▽

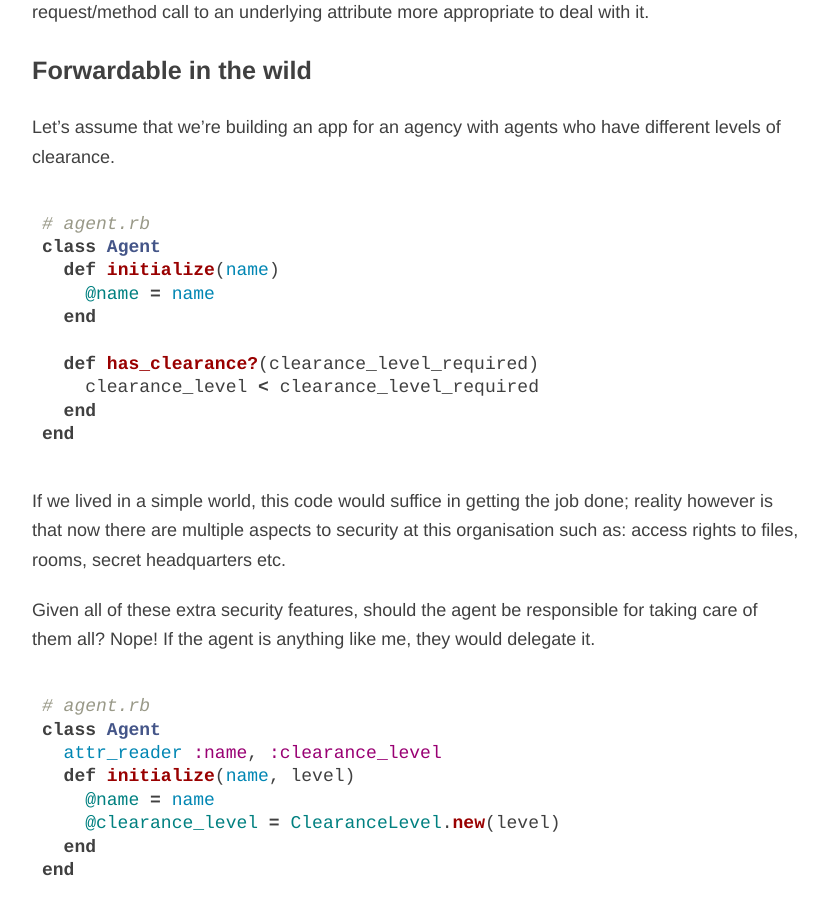
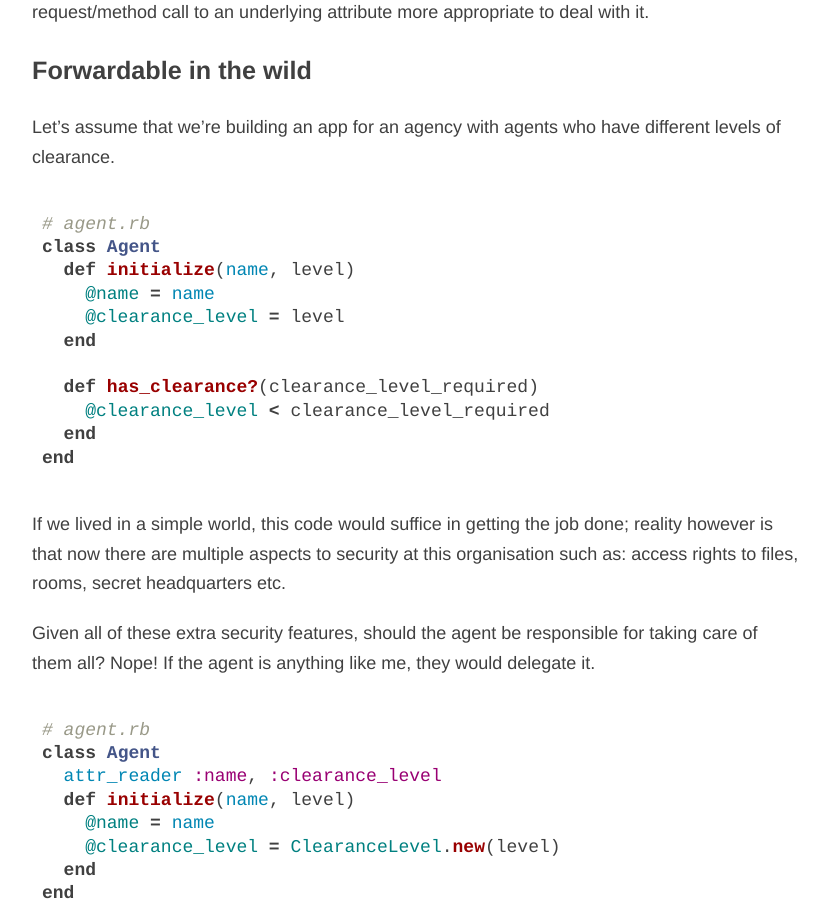
Before and after one commit to christemple/christemple.github.io, a Jekyll site: the page built from _posts/2014-11-26-delegating-with-forwardable-in-ruby.md, in a window 1280 px wide and 900 px high, scrolled down 396 px. Shown: the whole window, without its empty margins (224-1052 px from the left). Built offline with Jekyll 4.4.1, drawn with Linux system fonts in a browser that asks for light colours; Markdown is read by kramdown in place of the engine named in the settings; comment, search, counter and statistics services are not loaded.

Commit message:
Missing some code for the example to work

````diff
--- a/_posts/2014-11-26-delegating-with-forwardable-in-ruby.md
+++ b/_posts/2014-11-26-delegating-with-forwardable-in-ruby.md
@@ -20,12 +20,13 @@ Let's assume that we're building an app for an agency with agents who have diffe
 ```ruby
 # agent.rb
 class Agent
-  def initialize(name)
+  def initialize(name, level)
     @name = name
+    @clearance_level = level
   end
 
   def has_clearance?(clearance_level_required)
-    clearance_level < clearance_level_required
+    @clearance_level < clearance_level_required
   end
 end
 ```
````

△

→ What the task asks
Reproduce every record above exactly, omitting the pictures.

→ Written answer
Before and after one commit to christemple/christemple.github.io, a Jekyll site: the page built from _posts/2014-11-26-delegating-with-forwardable-in-ruby.md, in a window 1280 px wide and 900 px high, scrolled down 396 px. Shown: the whole window, without its empty margins (224-1052 px from the left). Built offline with Jekyll 4.4.1, drawn with Linux system fonts in a browser that asks for light colours; Markdown is read by kramdown in place of the engine named in the settings; comment, search, counter and statistics services are not loaded.

Commit message:
Missing some code for the example to work

````diff
--- a/_posts/2014-11-26-delegating-with-forwardable-in-ruby.md
+++ b/_posts/2014-11-26-delegating-with-forwardable-in-ruby.md
@@ -20,12 +20,13 @@ Let's assume that we're building an app for an agency with agents who have diffe
 ```ruby
 # agent.rb
 class Agent
-  def initialize(name)
+  def initialize(name, level)
     @name = name
+    @clearance_level = level
   end
 
   def has_clearance?(clearance_level_required)
-    clearance_level < clearance_level_required
+    @clearance_level < clearance_level_required
   end
 end
 ```
````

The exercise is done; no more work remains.